Tantek Çelik points out the obvious in Pandora’s Box (Model) of CSS Hacks And Other Good Intentions:
CSS2(.1) doesn’t say you can implement part of the spec. You’re supposed to implement the whole spec in the first place.
It surprises me though that he does not take this post to its logical conclusion. Namely that using hacks like
* html et cetera is ok as well. Why? Because user agents implementing CSS 2.1 completely would ignore such rules in the first place and only use the rules targetted at a CSS 2.1 compliant browser.
Yes, but is it valid?
I think * html is ok now that we know it won't be supported in IE7 (standards mode), so it can safely be used to target IE6 and below and it's also valid. The underscore hack isn't valid and is usually not necessary. I've only ever found one case where * html couldn't possibly be used instead, but most of the time it's all I need.
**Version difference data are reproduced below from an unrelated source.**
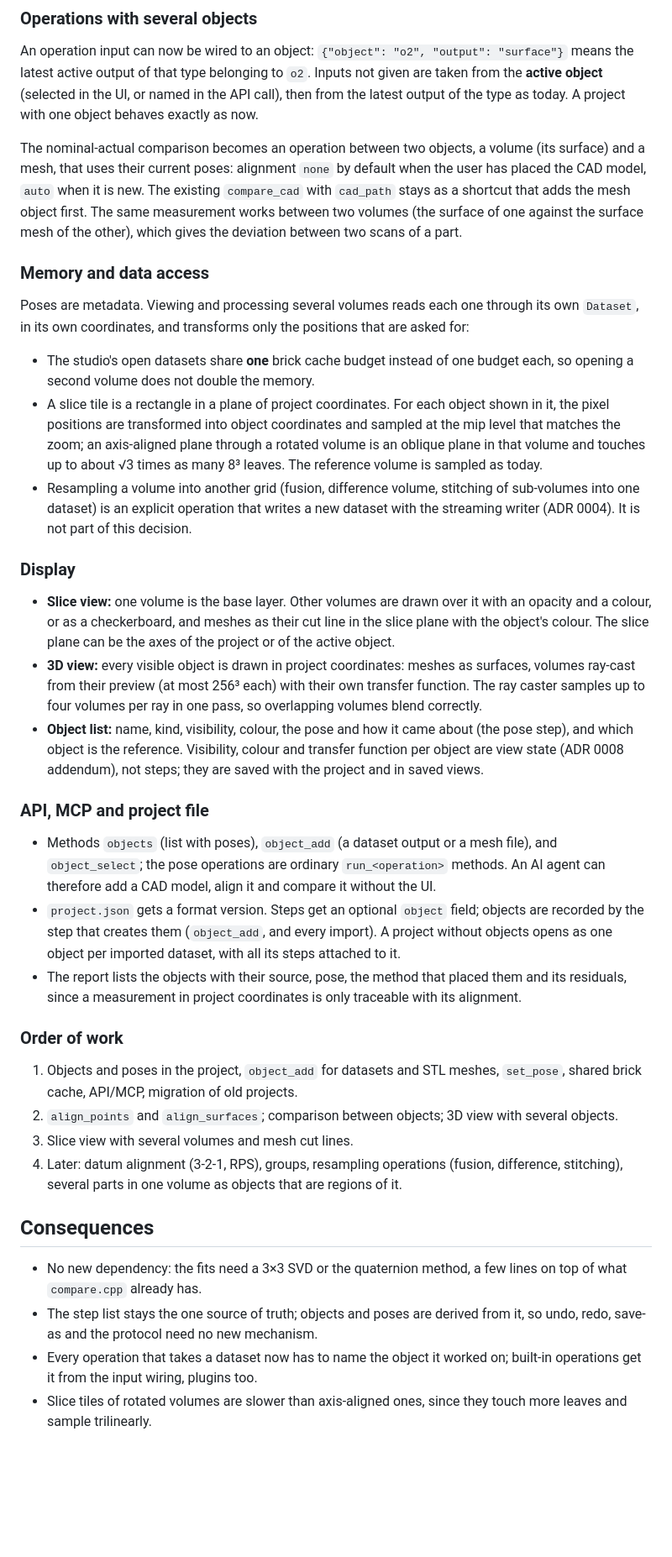
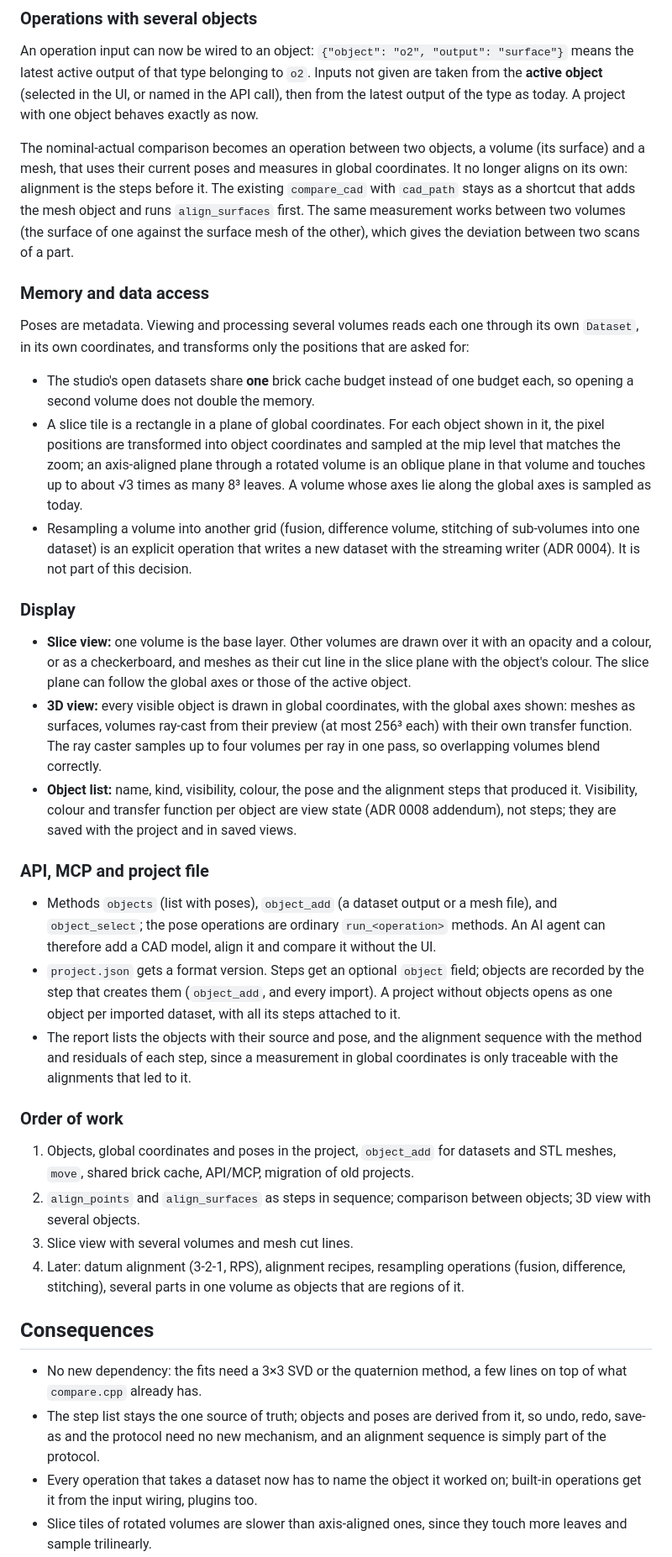
Before and after one commit to yoshi5534/VoxelSieve, a Markdown page: docs/adr/0018-multiple-objects-and-alignment.md, the part around one of its changes. Shown at 84% size. Drawn GitHub-style; blank space fills up the shorter version.

```diff
--- a/docs/adr/0018-multiple-objects-and-alignment.md
+++ b/docs/adr/0018-multiple-objects-and-alignment.md
@@ -101,9 +126,10 @@ the latest active output of that type belonging to `o2`. Inputs not given are ta
 the type as today. A project with one object behaves exactly as now.
 
 The nominal-actual comparison becomes an operation between two objects, a volume (its surface)
-and a mesh, that uses their current poses: alignment `none` by default when the user has placed
-the CAD model, `auto` when it is new. The existing `compare_cad` with `cad_path` stays as a
-shortcut that adds the mesh object first. The same measurement works between two volumes (the
+and a mesh, that uses their current poses and measures in global coordinates. It no longer aligns
+on its own: alignment is the steps before it. The existing `compare_cad` with `cad_path` stays as
+a shortcut that adds the mesh object and runs `align_surfaces` first.
+The same measurement works between two volumes (the
 surface of one against the surface mesh of the other), which gives the deviation between two
 scans of a part.
 
@@ -114,11 +140,11 @@ Poses are metadata. Viewing and processing several volumes reads each one throug
 
 - The studio's open datasets share **one** brick cache budget instead of one budget each, so
   opening a second volume does not double the memory.
-- A slice tile is a rectangle in a plane of project coordinates. For each object shown in it,
+- A slice tile is a rectangle in a plane of global coordinates. For each object shown in it,
   the pixel positions are transformed into object coordinates and sampled at the mip level that
   matches the zoom; an axis-aligned plane through a rotated volume is an oblique plane in that
-  volume and touches up to about √3 times as many 8³ leaves. The reference volume is sampled as
-  today.
+  volume and touches up to about √3 times as many 8³ leaves. A volume whose axes lie along the
+  global axes is sampled as today.
 - Resampling a volume into another grid (fusion, difference volume, stitching of sub-volumes into
   one dataset) is an explicit operation that writes a new dataset with the streaming writer
   (ADR 0004). It is not part of this decision.
@@ -127,12 +153,12 @@ Poses are metadata. Viewing and processing several volumes reads each one throug
 
 - **Slice view:** one volume is the base layer. Other volumes are drawn over it with an opacity
   and a colour, or as a checkerboard, and meshes as their cut line in the slice plane with the
-  object's colour. The slice plane can be the axes of the project or of the active object.
-- **3D view:** every visible object is drawn in project coordinates: meshes as surfaces, volumes
+  object's colour. The slice plane can follow the global axes or those of the active object.
+- **3D view:** every visible object is drawn in global coordinates, with the global axes shown: meshes as surfaces, volumes
   ray-cast from their preview (at most 256³ each) with their own transfer function. The ray
   caster samples up to four volumes per ray in one pass, so overlapping volumes blend correctly.
-- **Object list:** name, kind, visibility, colour, the pose and how it came about (the pose
-  step), and which object is the reference. Visibility, colour and transfer function per object
+- **Object list:** name, kind, visibility, colour, the pose and the alignment steps that
+  produced it. Visibility, colour and transfer function per object
   are view state (ADR 0008 addendum), not steps; they are saved with the project and in saved
   views.
 
@@ -144,24 +170,27 @@ Poses are metadata. Viewing and processing several volumes reads each one throug
 - `project.json` gets a format version. Steps get an optional `object` field; objects are
   recorded by the step that creates them (`object_add`, and every import). A project without
   objects opens as one object per imported dataset, with all its steps attached to it.
-- The report lists the objects with their source, pose, the method that placed them and its
-  residuals, since a measurement in project coordinates is only traceable with its alignment.
+- The report lists the objects with their source and pose, and the alignment sequence with the
+  method and residuals of each step, since a measurement in global coordinates is only traceable
+  with the alignments that led to it.
 
 ### Order of work
 
-1. Objects and poses in the project, `object_add` for datasets and STL meshes, `set_pose`,
-   shared brick cache, API/MCP, migration of old projects.
-2. `align_points` and `align_surfaces`; comparison between objects; 3D view with several objects.
+1. Objects, global coordinates and poses in the project, `object_add` for datasets and STL
+   meshes, `move`, shared brick cache, API/MCP, migration of old projects.
+2. `align_points` and `align_surfaces` as steps in sequence; comparison between objects; 3D view
+   with several objects.
 3. Slice view with several volumes and mesh cut lines.
-4. Later: datum alignment (3-2-1, RPS), groups, resampling operations (fusion, difference,
-   stitching), several parts in one volume as objects that are regions of it.
+4. Later: datum alignment (3-2-1, RPS), alignment recipes, resampling operations (fusion,
+   difference, stitching), several parts in one volume as objects that are regions of it.
 
 ## Consequences
 
 - No new dependency: the fits need a 3×3 SVD or the quaternion method, a few lines on top of
   what `compare.cpp` already has.
 - The step list stays the one source of truth; objects and poses are derived from it, so undo,
-  redo, save-as and the protocol need no new mechanism.
+  redo, save-as and the protocol need no new mechanism, and an alignment sequence is simply part
+  of the protocol.
 - Every operation that takes a dataset now has to name the object it worked on; built-in
   operations get it from the input wiring, plugins too.
 - Slice tiles of rotated volumes are slower than axis-aligned ones, since they touch more leaves
```
Also changed, not shown: other parts of docs/adr/0018-multiple-objects-and-alignment.md (+47 -22 lines).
Tantek suggests that a hack should be both valid and ugly. While I obviously agree with the "ugly" part, I don't see why a hack should be valid (or perhaps only pass muster at the W3C validator?). What better kind of ugly than invalid?
CSS2.1 has clearly defined error recovery, so what difference does it make, really? Okay, you can't claim that your stylesheet is valid, but if your stylesheet intentionally does strange things that wouldn't immediately be obvious in some agents, isn't that walking the line anyway?
Maybe it's just been too long since I've had my head buried in this stuff.
Well, that was actually my point J. Error handling is defined. Implement all of CSS 2.1 and you can cope with all style sheets (in a proper way, blah blah blah). Hacks or no hacks.
Let us apply Tantek's MUSTS for CSS-targeted hacks on
<!--[if IE lt 7]>
! This is a valid, but not ugly and not old UA targeted hack.
Interestingly enough Leif's blockquote causes Safari to act funky: when the page is first loaded (or reloaded through cmd+r) parsing of the body will stop after the paragraph is opened, but it works normally if you go to the address bar and hit enter.
@Mark: Yeah, that’s weird behaviour: My Safari copy (1.3.1) displays
hacks on and then, leaving out the blockquote and everything else, continues with Mark’s post, indented as subsection of Leif’s, numbered as
1.! (no matter if reloaded or
Anne’s comment section is hotter than acid! :)
It’s not the blockquote, it’s the comment: Safari doesn’t eliminate the
<!, FF does.
Florian, yeah, you're right. I actually meant the content of the blockquote, but yeah, it's the comment. Oddly enough in NetNewsWire now (uses WebCore) I had to go to another page on the site, and then back through history, and then "re-enter" to display the post. And commenting of course didn't work either (rewriting in Firefox now).
Anne, wanna make a test case? ;-)
Nah, pretty normal: Leif didn’t escape his brackets and has just commented himself out. (Opera and IE5Mac behave similar, they cut off after
hacks on, but leave out the nested-
ol-Safari-thingy.) Who expects commenters to comment?
Well, the spec says that these hacks should be ignored, but that doesn't make them compliant, right? As in society, ignoring doesn't mean accepting, it's just some form of politeness.
And now I'm getting the nested ol thing as well (after navigate-to-another-page-back-in-history-re-enter). This is too weird. I'll stop now :)
Actually no, it is required error handling. Which makes it completely fine to do it. Your style sheet is just not conforming to the letter of the CSS 2.1 specification. But since you included
box-sizing and several other properties it does not matter anyway. The thing is that if browsers support CSS 2.1 fully they must do something specified with
_height:1%; dropping the declaration.
All the Apple people please move to OpenDarwin Bugzilla. I can’t help it that your browser has parsing/display problems.
Pages shouldn't violate the standards just like UAs shouldn't violate the standards. Invalid hacks are invalid, and that's bad.
One reason for defining error handling is that in the future we can add new features where the errors are no longer errors, and we can be sure that UAs will handle them all the same way, making it easy to ensure backwards compatibility.
For example, we might say that "_height: 10em;" means something special, like, "apply this rule except if another one matches as well" or something. And then all the pages that rely on that hack would break in new browsers.
Yes, I totally agree with the
Invalid hacks are invalid, and that's bad. statement.
Ian: That'd mean that * html would be valid, right?
I remember reading something about how somehow it's still implied that the html-tag is a child of the whole...or something like that.
Thank you for this post Anne. I' feeling confused about being the only one thinking that the star html selector is just as "forward compliant" in this context as the html>body selector.